PROBLEM TO SOLVE:
In your reply, write out each entry exactly as given.

START PROVIDED ENTRIES

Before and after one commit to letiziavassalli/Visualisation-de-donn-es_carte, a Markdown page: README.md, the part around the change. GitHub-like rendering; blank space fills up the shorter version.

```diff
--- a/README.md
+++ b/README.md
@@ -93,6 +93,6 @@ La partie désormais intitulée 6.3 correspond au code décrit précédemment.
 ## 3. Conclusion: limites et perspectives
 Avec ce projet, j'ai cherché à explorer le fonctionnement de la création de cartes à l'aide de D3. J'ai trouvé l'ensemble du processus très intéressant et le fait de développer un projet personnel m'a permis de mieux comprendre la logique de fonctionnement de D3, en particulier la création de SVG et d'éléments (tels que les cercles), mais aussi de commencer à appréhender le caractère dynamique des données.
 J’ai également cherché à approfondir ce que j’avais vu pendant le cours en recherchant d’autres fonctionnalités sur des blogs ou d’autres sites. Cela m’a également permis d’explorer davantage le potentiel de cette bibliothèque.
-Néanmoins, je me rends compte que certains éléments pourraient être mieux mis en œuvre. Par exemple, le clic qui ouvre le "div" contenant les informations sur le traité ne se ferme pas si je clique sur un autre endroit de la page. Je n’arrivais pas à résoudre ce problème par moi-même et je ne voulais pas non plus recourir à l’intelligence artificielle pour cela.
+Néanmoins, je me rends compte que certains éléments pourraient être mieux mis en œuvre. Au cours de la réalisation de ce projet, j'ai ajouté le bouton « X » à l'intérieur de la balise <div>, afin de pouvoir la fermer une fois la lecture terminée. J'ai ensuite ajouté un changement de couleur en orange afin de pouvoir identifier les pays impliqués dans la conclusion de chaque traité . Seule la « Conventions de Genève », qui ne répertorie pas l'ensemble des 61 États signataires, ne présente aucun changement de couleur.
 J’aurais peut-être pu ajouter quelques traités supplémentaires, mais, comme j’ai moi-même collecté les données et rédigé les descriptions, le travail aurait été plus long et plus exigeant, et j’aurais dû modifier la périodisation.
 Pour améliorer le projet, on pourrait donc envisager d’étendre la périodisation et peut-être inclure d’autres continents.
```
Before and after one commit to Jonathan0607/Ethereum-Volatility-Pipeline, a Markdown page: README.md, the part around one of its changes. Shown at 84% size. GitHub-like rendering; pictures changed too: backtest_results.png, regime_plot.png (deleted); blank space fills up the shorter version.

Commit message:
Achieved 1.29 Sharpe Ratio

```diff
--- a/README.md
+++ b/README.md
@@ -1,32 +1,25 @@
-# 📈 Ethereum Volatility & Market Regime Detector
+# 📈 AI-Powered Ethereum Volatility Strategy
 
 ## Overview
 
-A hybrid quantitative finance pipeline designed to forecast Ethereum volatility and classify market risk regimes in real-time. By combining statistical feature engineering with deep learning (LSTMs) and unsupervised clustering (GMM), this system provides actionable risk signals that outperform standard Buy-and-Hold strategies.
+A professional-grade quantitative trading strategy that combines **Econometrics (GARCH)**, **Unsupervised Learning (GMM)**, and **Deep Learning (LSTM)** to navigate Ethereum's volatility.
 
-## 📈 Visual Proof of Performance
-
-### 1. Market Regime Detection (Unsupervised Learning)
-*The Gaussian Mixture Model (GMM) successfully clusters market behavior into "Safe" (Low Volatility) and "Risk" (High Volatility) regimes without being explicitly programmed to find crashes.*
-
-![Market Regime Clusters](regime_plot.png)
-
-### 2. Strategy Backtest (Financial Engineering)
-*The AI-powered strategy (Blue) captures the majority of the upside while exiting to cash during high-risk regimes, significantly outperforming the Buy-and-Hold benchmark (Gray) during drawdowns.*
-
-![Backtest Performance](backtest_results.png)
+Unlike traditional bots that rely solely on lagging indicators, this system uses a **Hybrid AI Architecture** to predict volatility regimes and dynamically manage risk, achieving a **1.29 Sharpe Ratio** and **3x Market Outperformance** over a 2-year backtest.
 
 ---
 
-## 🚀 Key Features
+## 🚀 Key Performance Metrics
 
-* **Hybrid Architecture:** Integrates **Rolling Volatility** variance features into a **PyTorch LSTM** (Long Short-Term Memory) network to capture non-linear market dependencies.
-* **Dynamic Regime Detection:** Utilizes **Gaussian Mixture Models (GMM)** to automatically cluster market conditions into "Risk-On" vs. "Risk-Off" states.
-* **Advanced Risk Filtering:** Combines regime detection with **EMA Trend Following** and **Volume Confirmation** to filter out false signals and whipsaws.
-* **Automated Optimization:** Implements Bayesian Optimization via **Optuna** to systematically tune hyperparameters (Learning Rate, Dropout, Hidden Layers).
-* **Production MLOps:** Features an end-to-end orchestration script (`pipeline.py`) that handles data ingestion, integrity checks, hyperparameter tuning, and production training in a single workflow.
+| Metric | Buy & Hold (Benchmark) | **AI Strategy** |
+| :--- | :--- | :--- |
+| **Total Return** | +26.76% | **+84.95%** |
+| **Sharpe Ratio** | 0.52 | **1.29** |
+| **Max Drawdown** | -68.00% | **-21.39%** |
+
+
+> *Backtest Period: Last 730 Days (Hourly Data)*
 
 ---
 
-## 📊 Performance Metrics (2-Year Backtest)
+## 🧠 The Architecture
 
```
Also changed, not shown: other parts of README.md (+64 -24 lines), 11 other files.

END PROVIDED ENTRIES

TASK RESULT:
Before and after one commit to letiziavassalli/Visualisation-de-donn-es_carte, a Markdown page: README.md, the part around the change. GitHub-like rendering; blank space fills up the shorter version.

```diff
--- a/README.md
+++ b/README.md
@@ -93,6 +93,6 @@ La partie désormais intitulée 6.3 correspond au code décrit précédemment.
 ## 3. Conclusion: limites et perspectives
 Avec ce projet, j'ai cherché à explorer le fonctionnement de la création de cartes à l'aide de D3. J'ai trouvé l'ensemble du processus très intéressant et le fait de développer un projet personnel m'a permis de mieux comprendre la logique de fonctionnement de D3, en particulier la création de SVG et d'éléments (tels que les cercles), mais aussi de commencer à appréhender le caractère dynamique des données.
 J’ai également cherché à approfondir ce que j’avais vu pendant le cours en recherchant d’autres fonctionnalités sur des blogs ou d’autres sites. Cela m’a également permis d’explorer davantage le potentiel de cette bibliothèque.
-Néanmoins, je me rends compte que certains éléments pourraient être mieux mis en œuvre. Par exemple, le clic qui ouvre le "div" contenant les informations sur le traité ne se ferme pas si je clique sur un autre endroit de la page. Je n’arrivais pas à résoudre ce problème par moi-même et je ne voulais pas non plus recourir à l’intelligence artificielle pour cela.
+Néanmoins, je me rends compte que certains éléments pourraient être mieux mis en œuvre. Au cours de la réalisation de ce projet, j'ai ajouté le bouton « X » à l'intérieur de la balise <div>, afin de pouvoir la fermer une fois la lecture terminée. J'ai ensuite ajouté un changement de couleur en orange afin de pouvoir identifier les pays impliqués dans la conclusion de chaque traité . Seule la « Conventions de Genève », qui ne répertorie pas l'ensemble des 61 États signataires, ne présente aucun changement de couleur.
 J’aurais peut-être pu ajouter quelques traités supplémentaires, mais, comme j’ai moi-même collecté les données et rédigé les descriptions, le travail aurait été plus long et plus exigeant, et j’aurais dû modifier la périodisation.
 Pour améliorer le projet, on pourrait donc envisager d’étendre la périodisation et peut-être inclure d’autres continents.
```
Before and after one commit to Jonathan0607/Ethereum-Volatility-Pipeline, a Markdown page: README.md, the part around one of its changes. Shown at 84% size. GitHub-like rendering; pictures changed too: backtest_results.png, regime_plot.png (deleted); blank space fills up the shorter version.

Commit message:
Achieved 1.29 Sharpe Ratio

```diff
--- a/README.md
+++ b/README.md
@@ -1,32 +1,25 @@
-# 📈 Ethereum Volatility & Market Regime Detector
+# 📈 AI-Powered Ethereum Volatility Strategy
 
 ## Overview
 
-A hybrid quantitative finance pipeline designed to forecast Ethereum volatility and classify market risk regimes in real-time. By combining statistical feature engineering with deep learning (LSTMs) and unsupervised clustering (GMM), this system provides actionable risk signals that outperform standard Buy-and-Hold strategies.
+A professional-grade quantitative trading strategy that combines **Econometrics (GARCH)**, **Unsupervised Learning (GMM)**, and **Deep Learning (LSTM)** to navigate Ethereum's volatility.
 
-## 📈 Visual Proof of Performance
-
-### 1. Market Regime Detection (Unsupervised Learning)
-*The Gaussian Mixture Model (GMM) successfully clusters market behavior into "Safe" (Low Volatility) and "Risk" (High Volatility) regimes without being explicitly programmed to find crashes.*
-
-![Market Regime Clusters](regime_plot.png)
-
-### 2. Strategy Backtest (Financial Engineering)
-*The AI-powered strategy (Blue) captures the majority of the upside while exiting to cash during high-risk regimes, significantly outperforming the Buy-and-Hold benchmark (Gray) during drawdowns.*
-
-![Backtest Performance](backtest_results.png)
+Unlike traditional bots that rely solely on lagging indicators, this system uses a **Hybrid AI Architecture** to predict volatility regimes and dynamically manage risk, achieving a **1.29 Sharpe Ratio** and **3x Market Outperformance** over a 2-year backtest.
 
 ---
 
-## 🚀 Key Features
+## 🚀 Key Performance Metrics
 
-* **Hybrid Architecture:** Integrates **Rolling Volatility** variance features into a **PyTorch LSTM** (Long Short-Term Memory) network to capture non-linear market dependencies.
-* **Dynamic Regime Detection:** Utilizes **Gaussian Mixture Models (GMM)** to automatically cluster market conditions into "Risk-On" vs. "Risk-Off" states.
-* **Advanced Risk Filtering:** Combines regime detection with **EMA Trend Following** and **Volume Confirmation** to filter out false signals and whipsaws.
-* **Automated Optimization:** Implements Bayesian Optimization via **Optuna** to systematically tune hyperparameters (Learning Rate, Dropout, Hidden Layers).
-* **Production MLOps:** Features an end-to-end orchestration script (`pipeline.py`) that handles data ingestion, integrity checks, hyperparameter tuning, and production training in a single workflow.
+| Metric | Buy & Hold (Benchmark) | **AI Strategy** |
+| :--- | :--- | :--- |
+| **Total Return** | +26.76% | **+84.95%** |
+| **Sharpe Ratio** | 0.52 | **1.29** |
+| **Max Drawdown** | -68.00% | **-21.39%** |
+
+
+> *Backtest Period: Last 730 Days (Hourly Data)*
 
 ---
 
-## 📊 Performance Metrics (2-Year Backtest)
+## 🧠 The Architecture
 
```
Also changed, not shown: other parts of README.md (+64 -24 lines), 11 other files.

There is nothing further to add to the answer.